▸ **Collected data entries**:
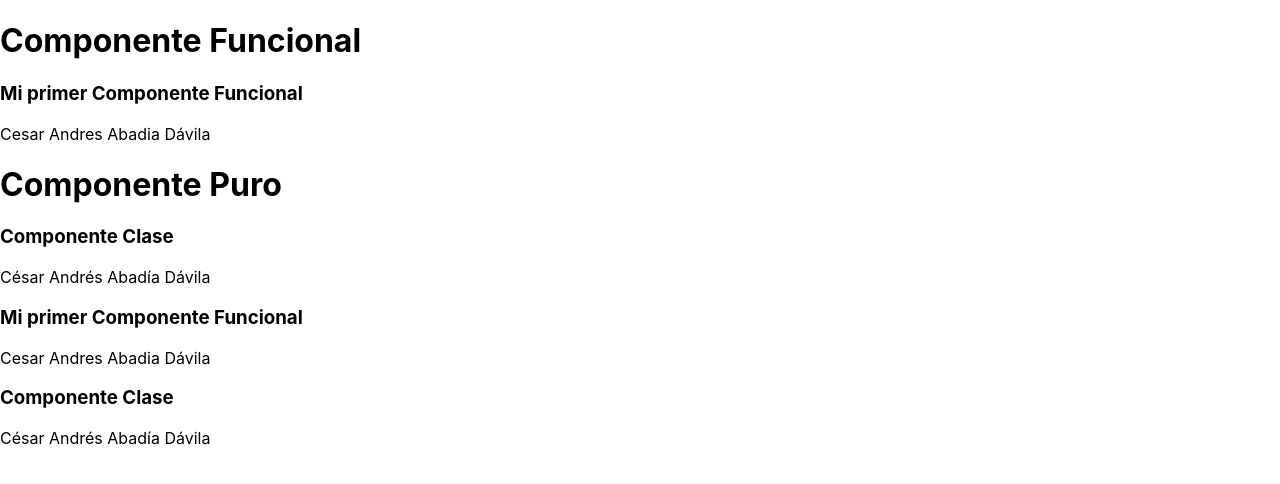
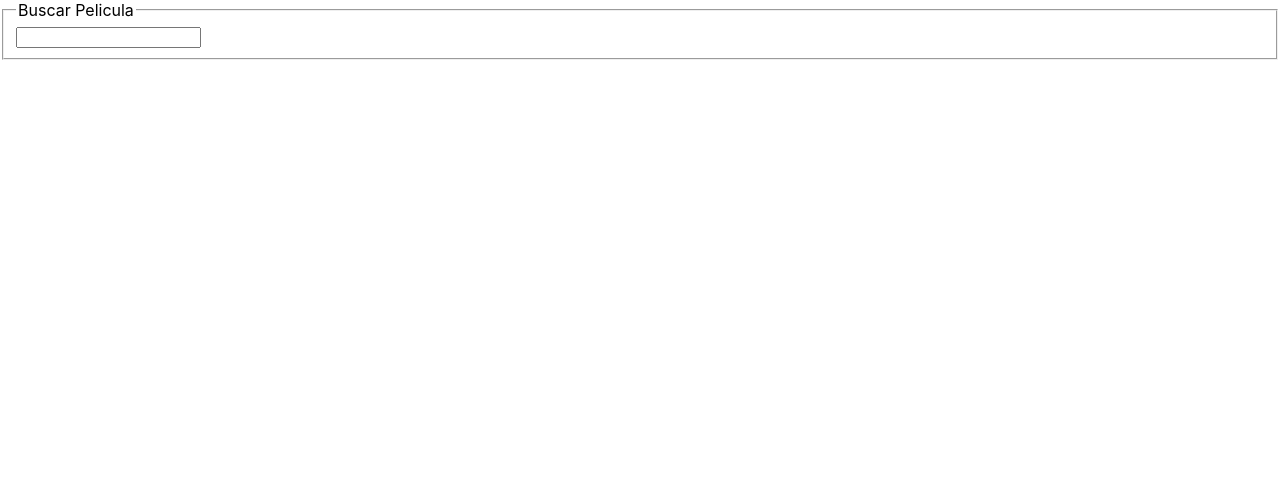
Before and after one commit to seuz716/peliculas, a React (Create React App) app: page / in a window 1280 px wide. Shown: the top 484 px of the page. Built offline with nearby package versions, Linux system fonts and the light colour scheme.

Commit message:
Feature:  Resultado de busqueda creation

```diff
--- a/src/App.js
+++ b/src/App.js
@@ -1,17 +1,12 @@
 import react from 'react';
 import './App.css';
-import MiPrimerComponente from './MiPrimerComponente';
-import OtroComponente from './OtroComponente';
+import ResultadosBusqueda from './ResultadosBusqueda';
 
 function App() {
   return (
     <>
-    <h1>Componente Funcional</h1>
-    <MiPrimerComponente />
-    <h1>Componente Puro</h1>
-    <OtroComponente />
-    <MiPrimerComponente />
-    <OtroComponente />
+      <ResultadosBusqueda />
+
     </>
 
   );
--- a/src/MiPrimerComponente.js
+++ b/src/MiPrimerComponenteA.js
@@ -1,9 +1,9 @@
 
 
-export default function MiPrimerComponente(){
+export default function MiPrimerComponenteA(){
     return(
         <>
-            <h3>Mi primer Componente Funcional</h3>
+            <h3>Mi primer Componente Funcional A</h3>
             <span>Cesar Andres Abadia Dávila</span>
         </>
 
--- /dev/null
+++ b/src/ResultadosBusqueda.js
@@ -0,0 +1,18 @@
+export default function ResultadosBusqueda() {
+
+    return(
+        <>
+            <div>
+                <fieldset>
+                    <legend> Buscar Pelicula</legend>
+                    <input type="text"/>
+                </fieldset>
+            </div>
+            <div>
+
+            </div>
+
+
+        </>
+    );
+}
```
Also changed, not shown: src/MiPrimerComponenteB.js (added, +10 -0 lines), src/Resultado.js (added, +8 -0 lines).
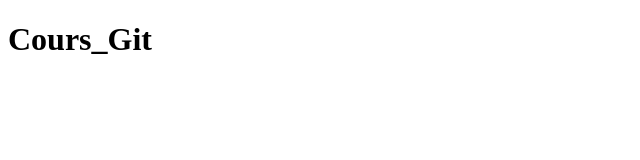
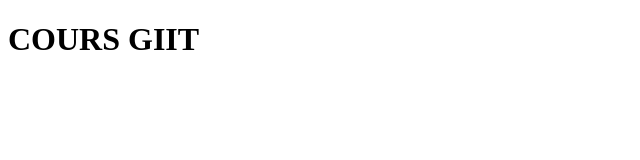
Before and after one commit to Sa6rinaa/Git, a plain HTML site: page index.html in a window 1280 px wide. Shown: the whole page, without its empty margins (0-640 px from the left). Drawn offline with Linux system fonts and the light colour scheme.

Commit message:
Majuscules

```diff
--- a/index.html
+++ b/index.html
@@ -6,7 +6,7 @@
     <title>Git</title>
 </head>
 <body>
-    <h1>Cours_Git</h1>
+    <h1>COURS GIIT</h1>
 
 </body>
 </html>
```
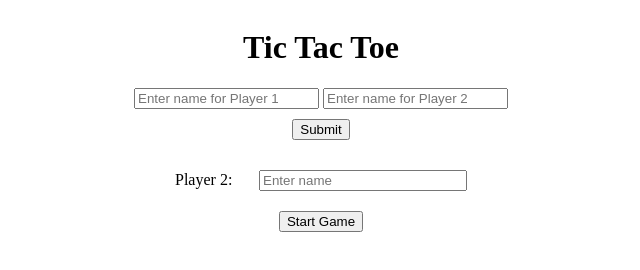
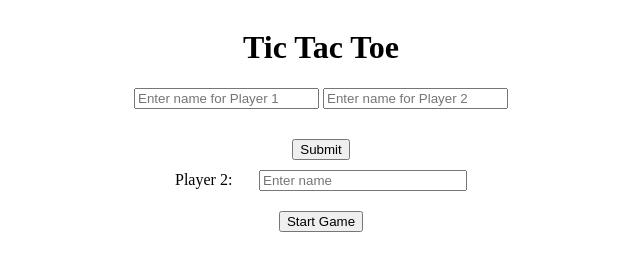
Before and after one commit to acciojob/tictactoe-Akshay1495, a website: page main.html in a window 1280 px wide. Shown: the whole page, without its empty margins (319-959 px from the left). Drawn offline with Linux system fonts and the light colour scheme.

```diff
--- a/styles.css
+++ b/styles.css
@@ -5,7 +5,7 @@
 }
 
 
-#players {
+#player-1 {
   margin-bottom: 20px;
 }
 
```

▸ **Task description**: Output each entry exactly. Skip the pictures.

▸ **Result of this exercise**:
Before and after one commit to seuz716/peliculas, a React (Create React App) app: page / in a window 1280 px wide. Shown: the top 484 px of the page. Built offline with nearby package versions, Linux system fonts and the light colour scheme.

Commit message:
Feature:  Resultado de busqueda creation

```diff
--- a/src/App.js
+++ b/src/App.js
@@ -1,17 +1,12 @@
 import react from 'react';
 import './App.css';
-import MiPrimerComponente from './MiPrimerComponente';
-import OtroComponente from './OtroComponente';
+import ResultadosBusqueda from './ResultadosBusqueda';
 
 function App() {
   return (
     <>
-    <h1>Componente Funcional</h1>
-    <MiPrimerComponente />
-    <h1>Componente Puro</h1>
-    <OtroComponente />
-    <MiPrimerComponente />
-    <OtroComponente />
+      <ResultadosBusqueda />
+
     </>
 
   );
--- a/src/MiPrimerComponente.js
+++ b/src/MiPrimerComponenteA.js
@@ -1,9 +1,9 @@
 
 
-export default function MiPrimerComponente(){
+export default function MiPrimerComponenteA(){
     return(
         <>
-            <h3>Mi primer Componente Funcional</h3>
+            <h3>Mi primer Componente Funcional A</h3>
             <span>Cesar Andres Abadia Dávila</span>
         </>
 
--- /dev/null
+++ b/src/ResultadosBusqueda.js
@@ -0,0 +1,18 @@
+export default function ResultadosBusqueda() {
+
+    return(
+        <>
+            <div>
+                <fieldset>
+                    <legend> Buscar Pelicula</legend>
+                    <input type="text"/>
+                </fieldset>
+            </div>
+            <div>
+
+            </div>
+
+
+        </>
+    );
+}
```
Also changed, not shown: src/MiPrimerComponenteB.js (added, +10 -0 lines), src/Resultado.js (added, +8 -0 lines).
Before and after one commit to Sa6rinaa/Git, a plain HTML site: page index.html in a window 1280 px wide. Shown: the whole page, without its empty margins (0-640 px from the left). Drawn offline with Linux system fonts and the light colour scheme.

Commit message:
Majuscules

```diff
--- a/index.html
+++ b/index.html
@@ -6,7 +6,7 @@
     <title>Git</title>
 </head>
 <body>
-    <h1>Cours_Git</h1>
+    <h1>COURS GIIT</h1>
 
 </body>
 </html>
```
Before and after one commit to acciojob/tictactoe-Akshay1495, a website: page main.html in a window 1280 px wide. Shown: the whole page, without its empty margins (319-959 px from the left). Drawn offline with Linux system fonts and the light colour scheme.

```diff
--- a/styles.css
+++ b/styles.css
@@ -5,7 +5,7 @@
 }
 
 
-#players {
+#player-1 {
   margin-bottom: 20px;
 }
 
```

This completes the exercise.